What you are asked to do
With the exception of the pictures, write out the data below precisely.

Exercise material
BEGIN

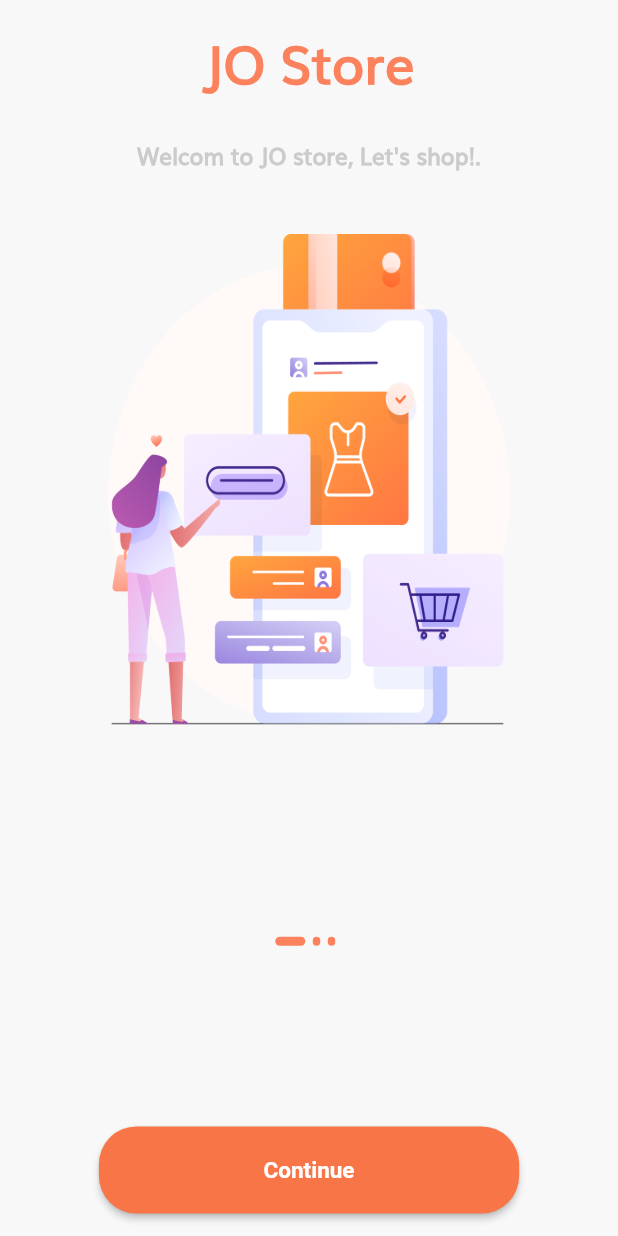
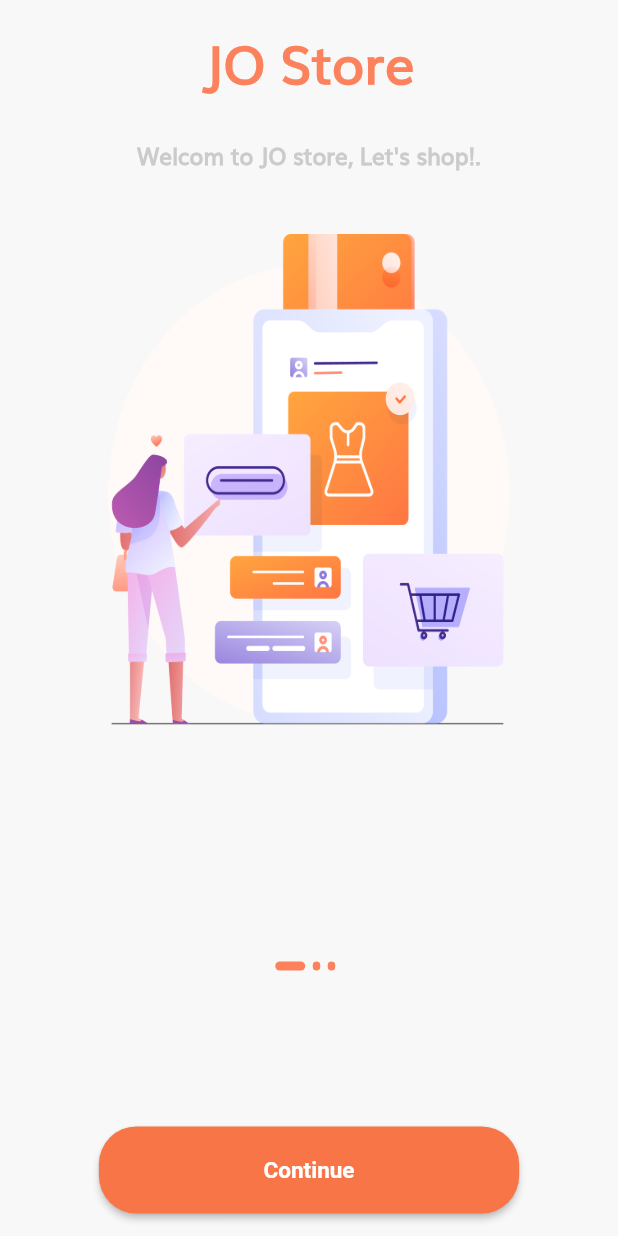
Before and after one commit to mhamad-ibrahem/E-comerce, a Flutter app: the screen it shows after launch, on a phone screen of 412 x 824 dp. Run offline on Flutter 3.47's test engine with Material 2 defaults, Android fonts, the phone set to English and light mode, and no system bars; our stand-ins replace cached_network_image, dartz, firebase_core, firebase_messaging, flutter_cache_manager, flutter_otp_text_field and 4 more; accounts and stored records are empty.

Commit message:
fix issue

```diff
--- a/lib/view/Screens/OnBoarding/onBoardingPage.dart
+++ b/lib/view/Screens/OnBoarding/onBoardingPage.dart
@@ -35,7 +35,7 @@ class OnBording extends GetView<OnBordingImplement> {
               ),
               const SizedBox(height: 25),
               SizedBox(
-                height:  AppSize.screenHight *0.5,
+                height:  AppSize.screenHight *0.54,
                 child: PageView.builder(
                   onPageChanged: (index) {
                     _controller.onPageChanged(index);
```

END

Your solution
Before and after one commit to mhamad-ibrahem/E-comerce, a Flutter app: the screen it shows after launch, on a phone screen of 412 x 824 dp. Run offline on Flutter 3.47's test engine with Material 2 defaults, Android fonts, the phone set to English and light mode, and no system bars; our stand-ins replace cached_network_image, dartz, firebase_core, firebase_messaging, flutter_cache_manager, flutter_otp_text_field and 4 more; accounts and stored records are empty.

Commit message:
fix issue

```diff
--- a/lib/view/Screens/OnBoarding/onBoardingPage.dart
+++ b/lib/view/Screens/OnBoarding/onBoardingPage.dart
@@ -35,7 +35,7 @@ class OnBording extends GetView<OnBordingImplement> {
               ),
               const SizedBox(height: 25),
               SizedBox(
-                height:  AppSize.screenHight *0.5,
+                height:  AppSize.screenHight *0.54,
                 child: PageView.builder(
                   onPageChanged: (index) {
                     _controller.onPageChanged(index);
```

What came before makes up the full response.